Problem statement -> Please show every line in the entries below that includes the word "other".

※

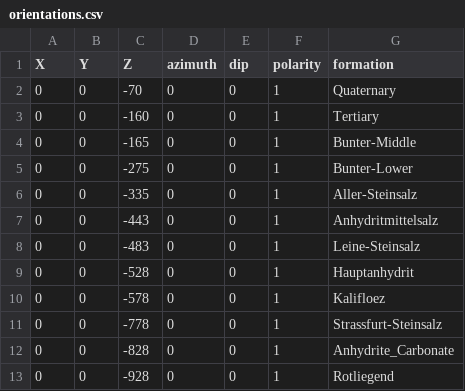
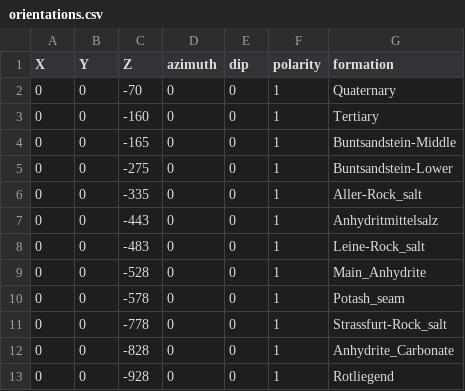
Before and after one commit to geo-fluid-dynamics/smart_data_hub, a CSV file: data_hub/yaml-db/geometry/DE_Rocksalt/orientations.csv, drawn as a sheet.

```diff
--- a/data_hub/yaml-db/geometry/DE_Rocksalt/orientations.csv
+++ b/data_hub/yaml-db/geometry/DE_Rocksalt/orientations.csv
@@ -3,10 +3,10 @@ X,Y,Z,azimuth,dip,polarity,formation
 0,0,-160,0,0,1,Tertiary
-0,0,-165,0,0,1,Bunter-Middle
-0,0,-275,0,0,1,Bunter-Lower
-0,0,-335,0,0,1,Aller-Steinsalz
+0,0,-165,0,0,1,Buntsandstein-Middle
+0,0,-275,0,0,1,Buntsandstein-Lower
+0,0,-335,0,0,1,Aller-Rock_salt
 0,0,-443,0,0,1,Anhydritmittelsalz
-0,0,-483,0,0,1,Leine-Steinsalz
-0,0,-528,0,0,1,Hauptanhydrit
-0,0,-578,0,0,1,Kalifloez
-0,0,-778,0,0,1,Strassfurt-Steinsalz
+0,0,-483,0,0,1,Leine-Rock_salt
+0,0,-528,0,0,1,Main_Anhydrite
+0,0,-578,0,0,1,Potash_seam
+0,0,-778,0,0,1,Strassfurt-Rock_salt
 0,0,-828,0,0,1,Anhydrite_Carbonate
```
Also changed, not shown: data_hub/yaml-db/geometry/DE_Rocksalt/points.csv, 15 other files.
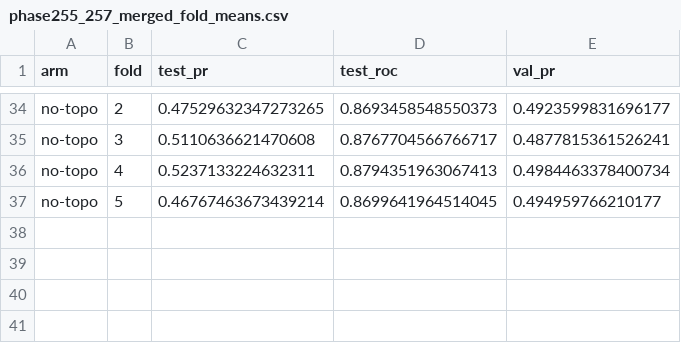
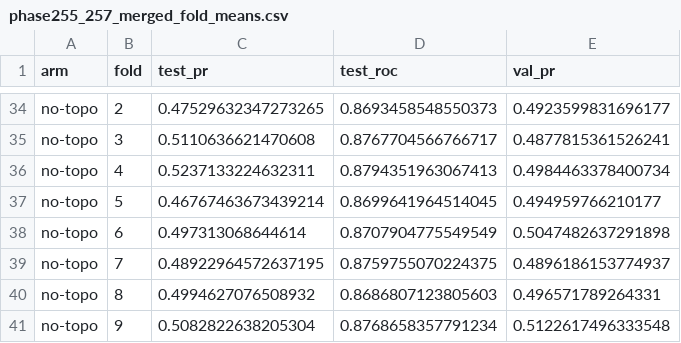
Before and after one commit to ShivenKhurana1/tda-egnn-cryptic-pockets, a CSV file: cryptic-pocket/phase257/results/phase255_257_merged_fold_means.csv, drawn as a sheet; only a part is shown, gaps mark what is left out; the diff names each change by its address in the sheet, - before the commit and + after, or states it on an @@ line.

Commit message:
Complete 7,513-chain classification control and CryptoBench-3B geometry test (Phases 257, 262); update paper and README

```diff
--- a/cryptic-pocket/phase257/results/phase255_257_merged_fold_means.csv
+++ b/cryptic-pocket/phase257/results/phase255_257_merged_fold_means.csv
+row 38: no-topo | 6 | 0.497313068644614 | 0.8707904775549549 | 0.5047482637291898
+row 39: no-topo | 7 | 0.48922964572637195 | 0.8759755070224375 | 0.4896186153774937
+row 40: no-topo | 8 | 0.4994627076508932 | 0.8686807123805603 | 0.496571789264331
+row 41: no-topo | 9 | 0.5082822638205304 | 0.8768658357791234 | 0.5122617496333548
```
Also changed, not shown: cryptic-pocket/phase257/results/phase255_257_merged_paired_stats.csv, 10 other files.
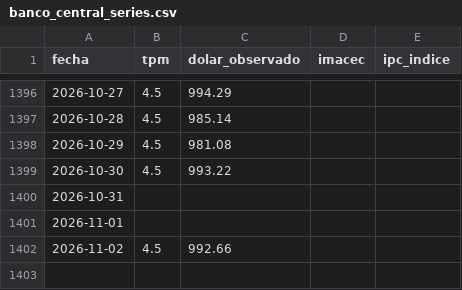
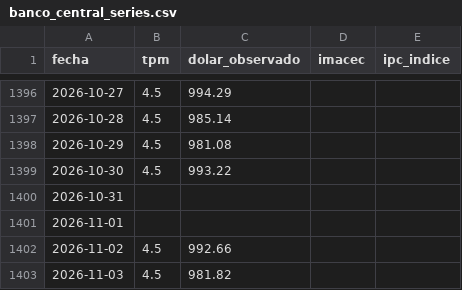
Before and after one commit to Sebaexe1311249/TPM-Dolar-y-Empleo-Indicadores-Economicos-de-Chile, a CSV file: data/banco_central_series.csv, drawn as a sheet; only a part is shown, gaps mark what is left out.

```diff
--- a/data/banco_central_series.csv
+++ b/data/banco_central_series.csv
@@ -1402 +1402,2 @@ fecha,tpm,dolar_observado,imacec,ipc_indice
 2026-11-02,4.5,992.66,,
+2026-11-03,4.5,981.82,,
```
Also changed, not shown: data/cmf_indicadores.csv.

※

Reply ->
Also changed, not shown: data_hub/yaml-db/geometry/DE_Rocksalt/points.csv, 15 other files.
Also changed, not shown: cryptic-pocket/phase257/results/phase255_257_merged_paired_stats.csv, 10 other files.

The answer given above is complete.